Cloud computing is one of today's hottest IT trends, because it's all about saving money and simplifying the lives of users. In cloud computing, large pools of computer systems share an IT infrastructure, enabling products, services and solutions to be accessed and consumed in real-time over the Internet, typically via a subscription model.
The Cloud Computing Landscape
Cloud computing made it onto Gartner's Hype Cycle Special Report for 2009. The research firm has pointed out that companies are still very interested in learning more about how to consume IT services in the most cost-effective way. One of the solutions they are looking into is how to access services such as computational power, storage and business applications from the cloud instead of from equipment located onsite.
While all kinds of vendors, from Microsoft to Google to Salesforce.com, have been putting a lot of effort into explaining their own unique take on cloud computing and their strategies for moving forward with this technology, Gartner has pointed out that cloud computing is an evolving concept which will likely take several years to mature.
Is Cloud Computing Good or Bad for the IT Job Market?
Cloud computing will probably be a good thing for IT job growth overall, but there will be some growing pains. The ability to streamline and cut costs through virtualization, automation and simplification of software setup usually means IT departments can do more with less in certain areas, but it also means that funds can be freed up and can potentially be reallocated to other areas of IT where more personnel are needed.
In addition, if more companies are taking advantage of cloud computing, the vendors that provide these services and related infrastructure are going to have to grow to keep up with the demand. A quick search on a job site like Indeed.com will demonstrate that several IT vendors are interested in ramping up their cloud computing efforts, and are hiring accordingly.
But if you're a veteran systems administrator looking to make a career change, don't expect to move into a cloud computing job if you haven't been keeping your skills fresh.

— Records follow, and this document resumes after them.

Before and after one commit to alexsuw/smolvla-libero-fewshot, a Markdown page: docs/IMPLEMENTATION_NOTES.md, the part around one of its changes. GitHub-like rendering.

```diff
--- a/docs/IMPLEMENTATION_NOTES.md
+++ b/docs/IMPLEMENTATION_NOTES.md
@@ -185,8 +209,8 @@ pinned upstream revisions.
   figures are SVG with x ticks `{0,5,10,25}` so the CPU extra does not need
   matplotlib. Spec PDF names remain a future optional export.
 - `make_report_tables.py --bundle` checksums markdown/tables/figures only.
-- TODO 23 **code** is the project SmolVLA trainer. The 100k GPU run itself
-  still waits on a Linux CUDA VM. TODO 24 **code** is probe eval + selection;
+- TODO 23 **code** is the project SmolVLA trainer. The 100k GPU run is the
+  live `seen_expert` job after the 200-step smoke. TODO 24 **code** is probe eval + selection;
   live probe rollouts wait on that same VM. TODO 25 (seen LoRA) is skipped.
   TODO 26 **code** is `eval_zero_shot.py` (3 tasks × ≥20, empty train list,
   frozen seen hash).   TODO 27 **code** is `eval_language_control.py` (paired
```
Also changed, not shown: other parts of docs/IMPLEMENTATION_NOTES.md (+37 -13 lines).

You're going to have a lot of competition from new university grads who will be very well-versed in the Internet and the on-demand model.
Some employers will want you to have exposure to or experience working with the technologies of one of the four big cloud computing companies: Amazon, Google, Microsoft or Salesforce.com, and/or experience working with virtualization technologies such as that of VMWare.

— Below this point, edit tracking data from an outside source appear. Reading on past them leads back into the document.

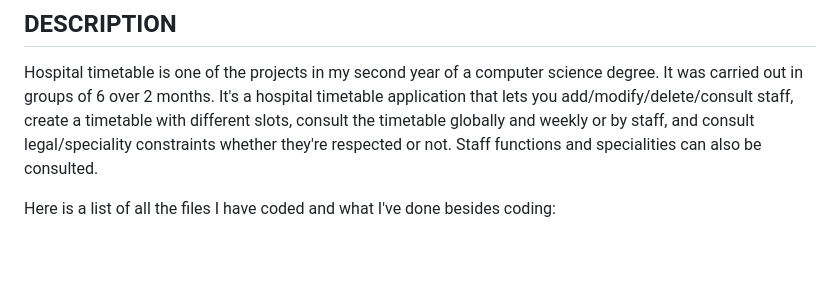
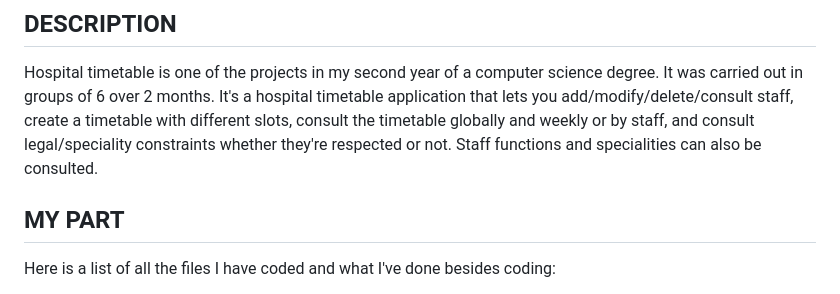
Before and after one commit to vr0umvr0um/hospital_timetable, a Markdown page: README.md, the part around the change. GitHub-like rendering; blank space fills up the shorter version.

```diff
--- a/README.md
+++ b/README.md
@@ -4,6 +4,7 @@
 Hospital timetable is one of the projects in my second year of a computer science degree.  It was carried out in groups of 6 over 2 months.
 It's a hospital timetable application that lets you add/modify/delete/consult staff, create a timetable with different slots, consult the timetable globally and weekly or by staff, and consult legal/speciality constraints whether they're respected or not. Staff functions and specialities can also be consulted.
 
+## MY PART
 Here is a list of all the files I have coded and what I've done besides coding:
 -  Contrainte,
 -  ContrainteDeSpecialité,
```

Other requirements may include:
- BA/BS degree in engineering, computer science or related field;
- network and security architecture experience;
- experience with a cloud migration, data center migration, or server consolidation project;
- Knowledge of and experience with technologies such as Java, Web services, SOAP and Ajax;
- communication, teamwork and problem-solving skills.